Etching is one of those things I've been wanting to try for a long time. As is my wont, I bought all the materials and let them languish in my workshop for some time. Who knows when I would have gotten around to doing it if I had been left to my own devices, but a commission for an etched bunny ring forced my hand and I'm so glad it did.

For some reason it just seems very complicated when you read about it, but actually it isn't at all. You need a few tools, but most jewellers will have the basics already. To use PnP paper, however, you do need to use either a black and white laser printer with a toner cartridge that contains oxide-based toner, or a photocopier with the same type of toner. Inkjet printers unfortunately won't work with this technique. My printer is a fairly old HP black and white laser (about 12 years old I think - ancient in computer terms!) and it works well for this.

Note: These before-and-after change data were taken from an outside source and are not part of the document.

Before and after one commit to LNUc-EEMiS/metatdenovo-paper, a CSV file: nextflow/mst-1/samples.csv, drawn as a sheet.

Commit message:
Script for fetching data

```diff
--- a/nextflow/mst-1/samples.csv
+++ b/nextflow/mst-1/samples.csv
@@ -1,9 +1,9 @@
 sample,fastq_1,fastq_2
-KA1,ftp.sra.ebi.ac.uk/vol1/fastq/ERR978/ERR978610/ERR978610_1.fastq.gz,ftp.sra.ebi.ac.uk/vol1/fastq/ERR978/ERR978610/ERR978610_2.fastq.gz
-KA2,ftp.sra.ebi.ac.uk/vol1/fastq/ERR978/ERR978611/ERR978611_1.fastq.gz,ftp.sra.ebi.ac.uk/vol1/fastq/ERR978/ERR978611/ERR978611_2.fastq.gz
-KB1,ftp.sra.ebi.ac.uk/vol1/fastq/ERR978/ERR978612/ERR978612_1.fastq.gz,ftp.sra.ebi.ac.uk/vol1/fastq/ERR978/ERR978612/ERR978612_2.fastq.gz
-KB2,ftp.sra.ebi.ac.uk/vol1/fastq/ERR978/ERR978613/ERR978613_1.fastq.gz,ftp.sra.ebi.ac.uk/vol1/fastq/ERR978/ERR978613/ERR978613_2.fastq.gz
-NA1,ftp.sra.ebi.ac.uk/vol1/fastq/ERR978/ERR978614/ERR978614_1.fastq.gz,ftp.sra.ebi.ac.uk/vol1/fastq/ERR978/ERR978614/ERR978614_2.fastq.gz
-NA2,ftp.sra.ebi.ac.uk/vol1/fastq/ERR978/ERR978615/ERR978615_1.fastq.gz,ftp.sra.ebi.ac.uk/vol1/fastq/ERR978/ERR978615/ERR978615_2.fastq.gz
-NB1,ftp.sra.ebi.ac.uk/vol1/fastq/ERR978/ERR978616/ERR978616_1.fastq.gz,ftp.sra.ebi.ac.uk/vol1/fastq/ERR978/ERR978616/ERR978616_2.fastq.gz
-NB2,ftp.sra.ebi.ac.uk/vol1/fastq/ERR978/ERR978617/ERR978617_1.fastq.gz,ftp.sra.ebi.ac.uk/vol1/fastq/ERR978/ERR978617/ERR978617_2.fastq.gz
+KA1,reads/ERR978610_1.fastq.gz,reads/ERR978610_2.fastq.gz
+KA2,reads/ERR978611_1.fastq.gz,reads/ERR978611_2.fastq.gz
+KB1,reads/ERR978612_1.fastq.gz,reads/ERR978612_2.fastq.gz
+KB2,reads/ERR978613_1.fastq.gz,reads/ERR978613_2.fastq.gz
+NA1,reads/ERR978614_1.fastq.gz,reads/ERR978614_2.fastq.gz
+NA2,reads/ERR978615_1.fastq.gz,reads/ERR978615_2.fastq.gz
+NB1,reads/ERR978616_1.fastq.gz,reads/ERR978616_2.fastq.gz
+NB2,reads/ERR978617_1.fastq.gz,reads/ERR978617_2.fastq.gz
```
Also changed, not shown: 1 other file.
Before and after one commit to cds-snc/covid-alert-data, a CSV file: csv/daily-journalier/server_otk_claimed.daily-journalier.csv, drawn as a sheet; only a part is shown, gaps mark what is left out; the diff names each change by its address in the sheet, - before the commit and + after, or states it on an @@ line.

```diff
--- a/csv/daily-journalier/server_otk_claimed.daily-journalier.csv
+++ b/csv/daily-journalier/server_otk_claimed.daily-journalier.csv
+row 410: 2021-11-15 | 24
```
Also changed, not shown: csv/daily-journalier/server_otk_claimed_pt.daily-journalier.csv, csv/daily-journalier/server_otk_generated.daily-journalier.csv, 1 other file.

Here's a little list of things I used whilst etching:

Ferric Nitrate - for etching silver

Ferric Chloride - for etching copper

De-ionised water (you can buy a 5ltr bottle from Halfords - it's used in household irons and car batteries)


Flat piece of tile or marble


Rectangular Pyrex dish with lid (or other suitable sealable container)

Plastic gloves


Eye protection

PnP paper (Press n Peel Blue)

Nail Polish

Acetone (nail polish remover)



Stick-on vinyl

Teaspoon / Burnisher

Sealable bottle for waste chemicals

Kitchen roll

Bicarbonate of soda

Plastic tweezers

Small scrubbing brush

Two small plastic bowls (you can recycle old takeaway tubs)

Copper or silver

Laser printer with iron-containing toner cartridge

The first decision to make is whether you want to use copper or silver to etch onto. My first etch was onto a tiny piece of scrap silver, but using copper makes it much more affordable to experiment and create larger works. This blog will focus mostly on etching copper, but the principles are similar.

Metal Choice

I bought a couple of piece of 0.8mm 6" x 6" pieces of copper from eBay to start with. I wondered whether 0.8mm was too thin to etch with, but it worked well. If you want to form your etched pieces I would use thicker copper. I tried to create a cuff with a 0.8mm piece and the cuff tended to crease where the metal was etched heavily. I have since bought some 1.5mm thick copper and will let you know how it goes. I would also use thicker metal if you wish to enamel your pieces later as the thin metal is easier to warp which will crack your enamel.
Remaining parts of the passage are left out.